I always thought a grist mill was just another name for a mill that ground flour. Wrong!
In the colonial days, there were several types of mills. A Grist Mill ground corn into meal whereas a Flour Mill ground wheat, rye or buckwheat into flour. Flour Mills were developed later than grist mills because flour was more expensive than meal, and corn was easier to grow and harvest than other grains.
A Merchant Mill was a flour mill where the miller purchased grain from farmers, ground it, and then sold the meal or flour rather than milling grain in return for a percentage of the meal or flour as had been the earlier custom. A by-product of grain milling was Offal, sometimes called "awful". It was the screening, bran and shorts of mostly wheat, and used as animal feed. Not exactly the same as the term 'offal' we use for so-called waste animal parts (even edible parts like sweetbreads, tongue, tripe, heart etc.) although the root definition is the same.
There were Bone Mills that ground bones into meal to be used as fertilizer. Plaster Mills ground local gypsum to be used as fertilizer; it was known as 'land plaster'. The advent of railroads made other fertilizers more economical and the plaster mills dwindled away.

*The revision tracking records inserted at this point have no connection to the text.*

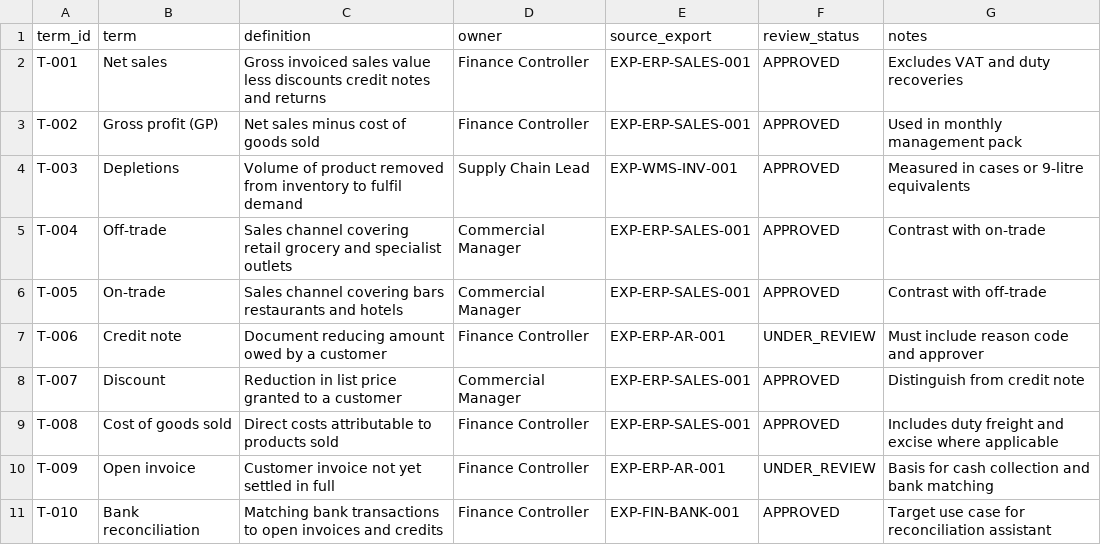
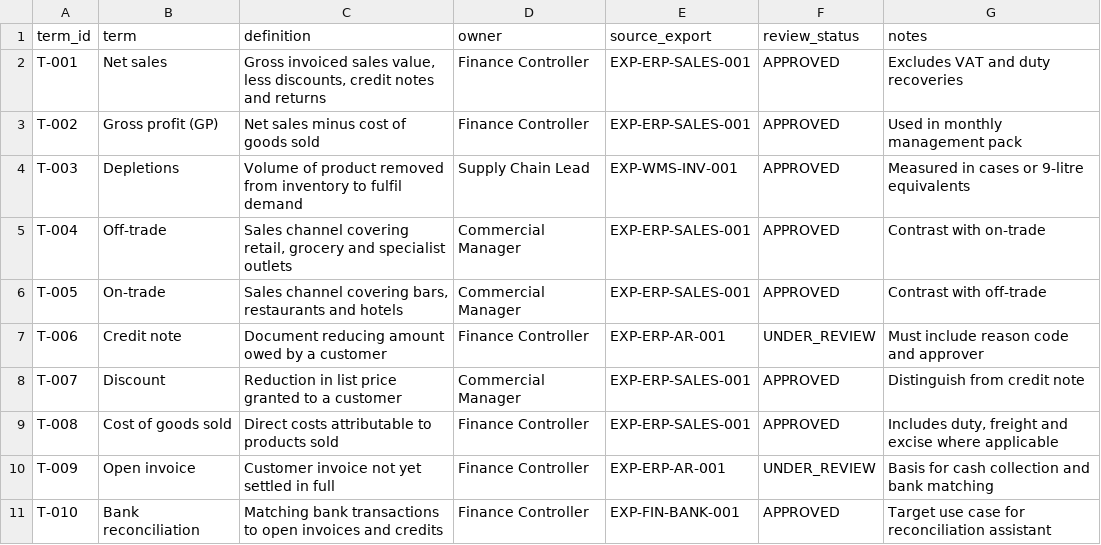
Before and after one commit to ademczuk/top-spirit-command-center, a CSV file: data/samples/business_glossary.csv, drawn as a sheet; the diff names each change by its address in the sheet, - before the commit and + after, or states it on an @@ line.

Commit message:
polish(public): consistent artifact theme, quote-aware CSV parsers, clearer glossary

```diff
--- a/data/samples/business_glossary.csv
+++ b/data/samples/business_glossary.csv
-C2 (definition): …invoiced sales value less discounts credit notes…
+C2 (definition): …invoiced sales value, less discounts, credit notes…
-C5 (definition): …channel covering retail grocery and…
+C5 (definition): …channel covering retail, grocery and…
-C6 (definition): …channel covering bars restaurants and…
+C6 (definition): …channel covering bars, restaurants and…
-G9 (notes): Includes duty freight and…
+G9 (notes): Includes duty, freight and…
```
Also changed, not shown: 6 other files.
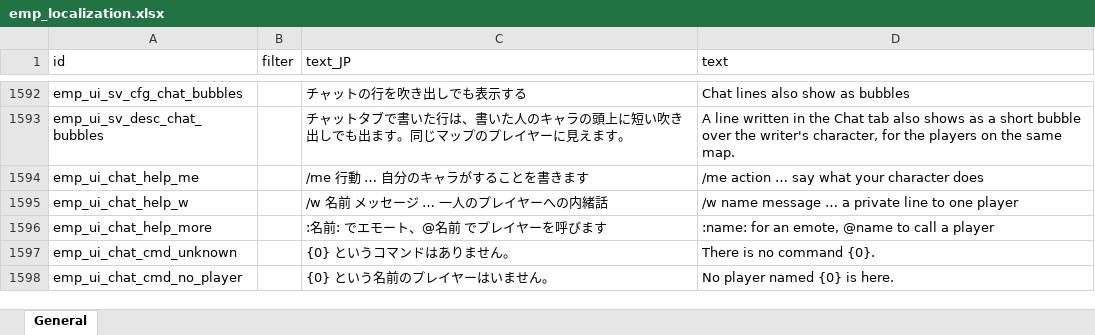
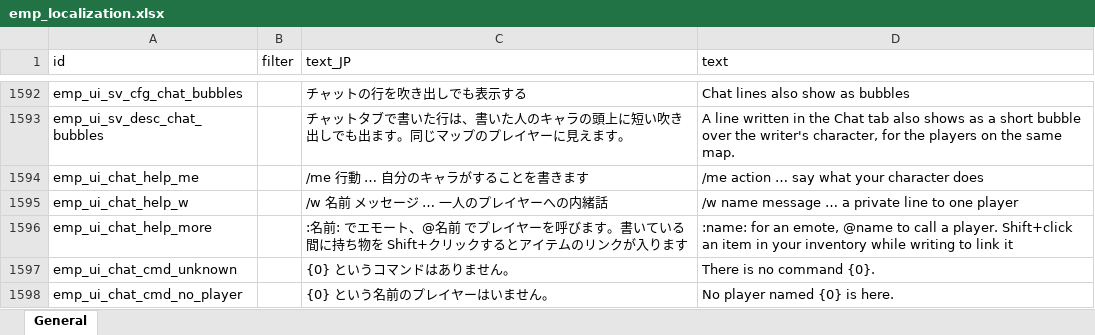
Before and after one commit to ElinTogether/ElinTogether, an Excel workbook: package/LangMod/EN/emp_localization.xlsx, sheet General, drawn as a sheet; only a part is shown, gaps mark what is left out; values as stored, in another font and other column widths than the file's, no borders; the diff names each change by its address in the sheet, - before the commit and + after, or states it on an @@ line.

```diff
--- a/package/LangMod/EN/emp_localization.xlsx (sheet General)
+++ b/package/LangMod/EN/emp_localization.xlsx (sheet General)
-C1596 (text_JP): …呼びます
+C1596 (text_JP): …呼びます。書いている間に持ち物を Shift+クリックするとアイテムのリンクが入ります
-D1596 (text): …call a player
+D1596 (text): …call a player. Shift+click an item in your inventory while writing to link it
```
Also changed, not shown: 6 other files.
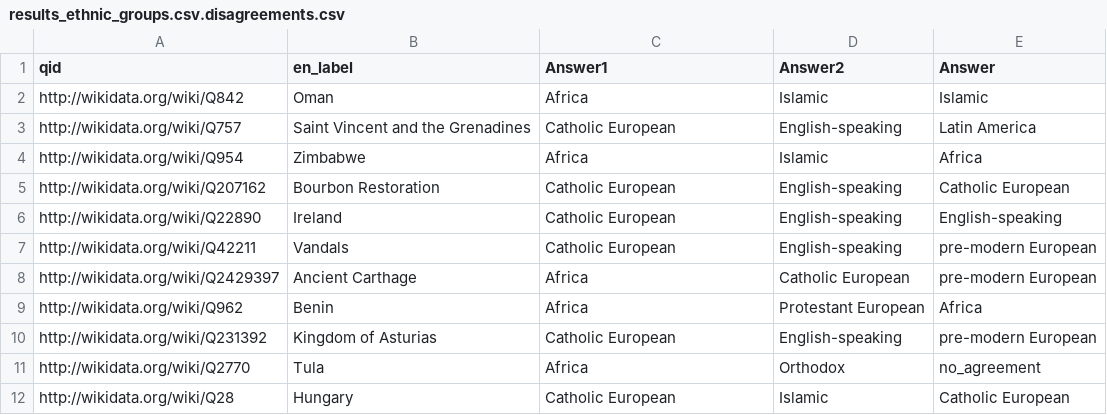
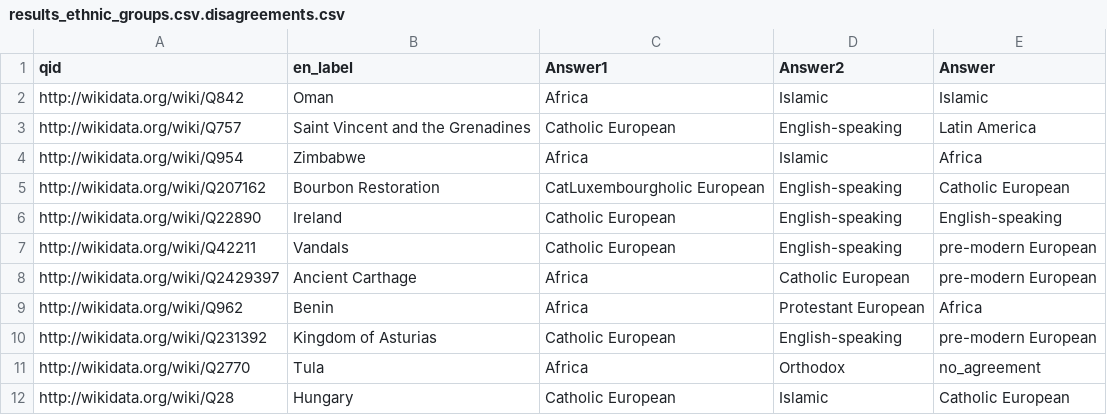
Before and after one commit to notconfusing/WIGI, a CSV file: helpers/aggregation_maps/for mechanical turk/results_ethnic_groups.csv.disagreements.csv, drawn as a sheet; only a part is shown; the diff names each change by its address in the sheet, - before the commit and + after, or states it on an @@ line.

Commit message:
Update results_ethnic_groups.csv.disagreements.csv

```diff
--- a/helpers/aggregation_maps/for mechanical turk/results_ethnic_groups.csv.disagreements.csv
+++ b/helpers/aggregation_maps/for mechanical turk/results_ethnic_groups.csv.disagreements.csv
-C5 (Answer1): Catholic European
+C5 (Answer1): CatLuxembourgholic European
```
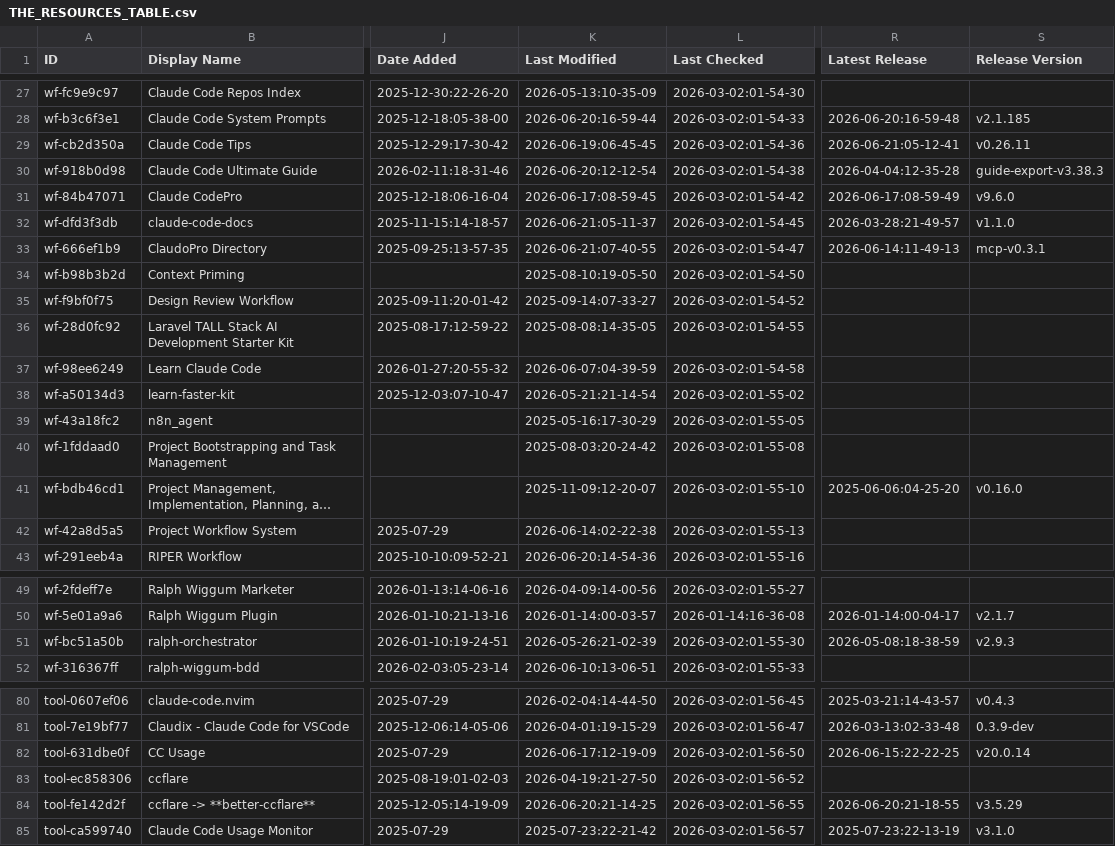
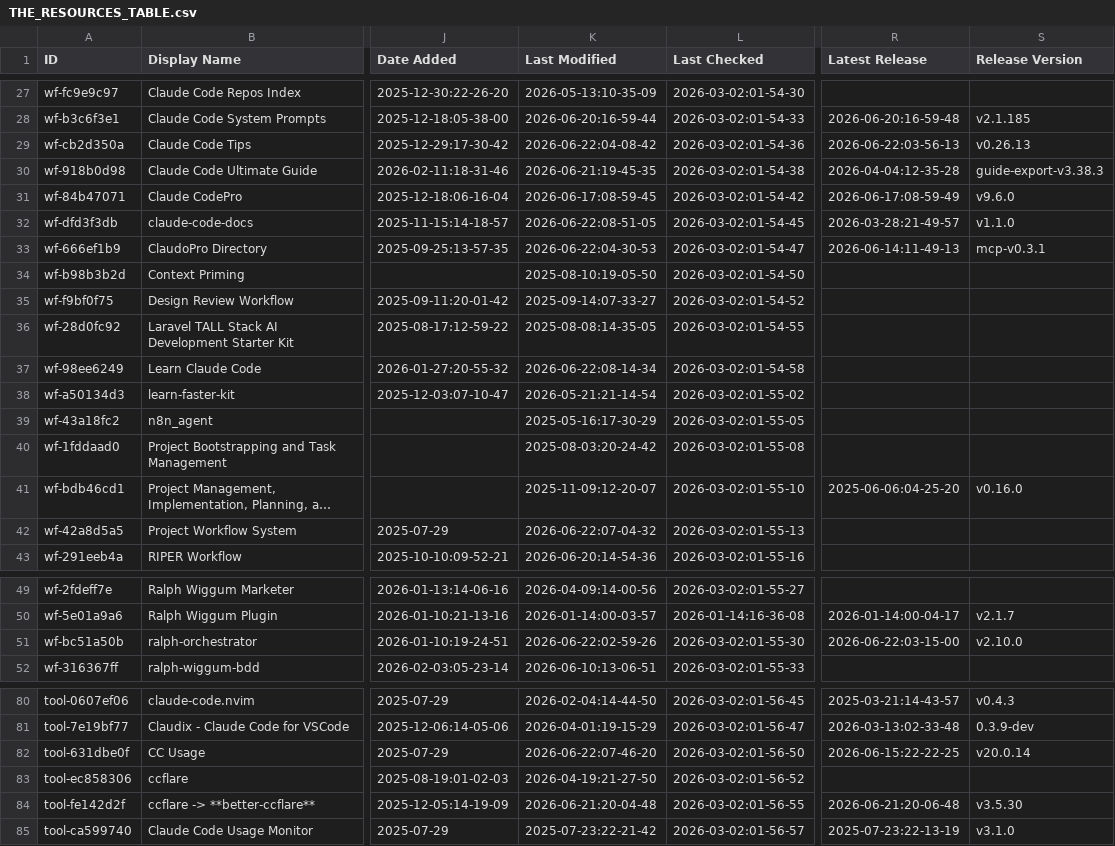
Before and after one commit to vex0rian/awesome-claude-code, a CSV file: THE_RESOURCES_TABLE.csv, drawn as a sheet; only a part is shown, gaps mark what is left out; long unchanged cells end in …; the diff covers the shown part only; the diff names each change by its address in the sheet, - before the commit and + after, or states it on an @@ line.

```diff
--- a/THE_RESOURCES_TABLE.csv
+++ b/THE_RESOURCES_TABLE.csv
-K29 (Last Modified): 2026-06-19:06-45-45
+K29 (Last Modified): 2026-06-22:04-08-42
-R29 (Latest Release): 2026-06-21:05-12-41
+R29 (Latest Release): 2026-06-22:03-56-13
-S29 (Release Version): v0.26.11
+S29 (Release Version): v0.26.13
-K30 (Last Modified): 2026-06-20:12-12-54
+K30 (Last Modified): 2026-06-21:19-45-35
-K32 (Last Modified): 2026-06-21:05-11-37
+K32 (Last Modified): 2026-06-22:08-51-05
-K33 (Last Modified): 2026-06-21:07-40-55
+K33 (Last Modified): 2026-06-22:04-30-53
-K37 (Last Modified): 2026-06-07:04-39-59
+K37 (Last Modified): 2026-06-22:08-14-34
-K42 (Last Modified): 2026-06-14:02-22-38
+K42 (Last Modified): 2026-06-22:07-04-32
-K51 (Last Modified): 2026-05-26:21-02-39
+K51 (Last Modified): 2026-06-22:02-59-26
-R51 (Latest Release): 2026-05-08:18-38-59
+R51 (Latest Release): 2026-06-22:03-15-00
-S51 (Release Version): v2.9.3
+S51 (Release Version): v2.10.0
-K82 (Last Modified): 2026-06-17:12-19-09
+K82 (Last Modified): 2026-06-22:07-46-20
-K84 (Last Modified): 2026-06-20:21-14-25
+K84 (Last Modified): 2026-06-21:20-04-48
-R84 (Latest Release): 2026-06-20:21-18-55
+R84 (Latest Release): 2026-06-21:20-06-48
-S84 (Release Version): v3.5.29
+S84 (Release Version): v3.5.30
```
Also changed, not shown: 19 edited cells elsewhere in this file.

There were also some "manufactories" (mills) of the time. A sumac manufactory would grind sumac leaves and berries (which are high in tannic acids) into a sumac sauce which was widely used in tanning hides. As technology increased there were mills to manufacture woolens (fulling mills), and paper. Distilling, even on a small scale, was a part of life for most of the population.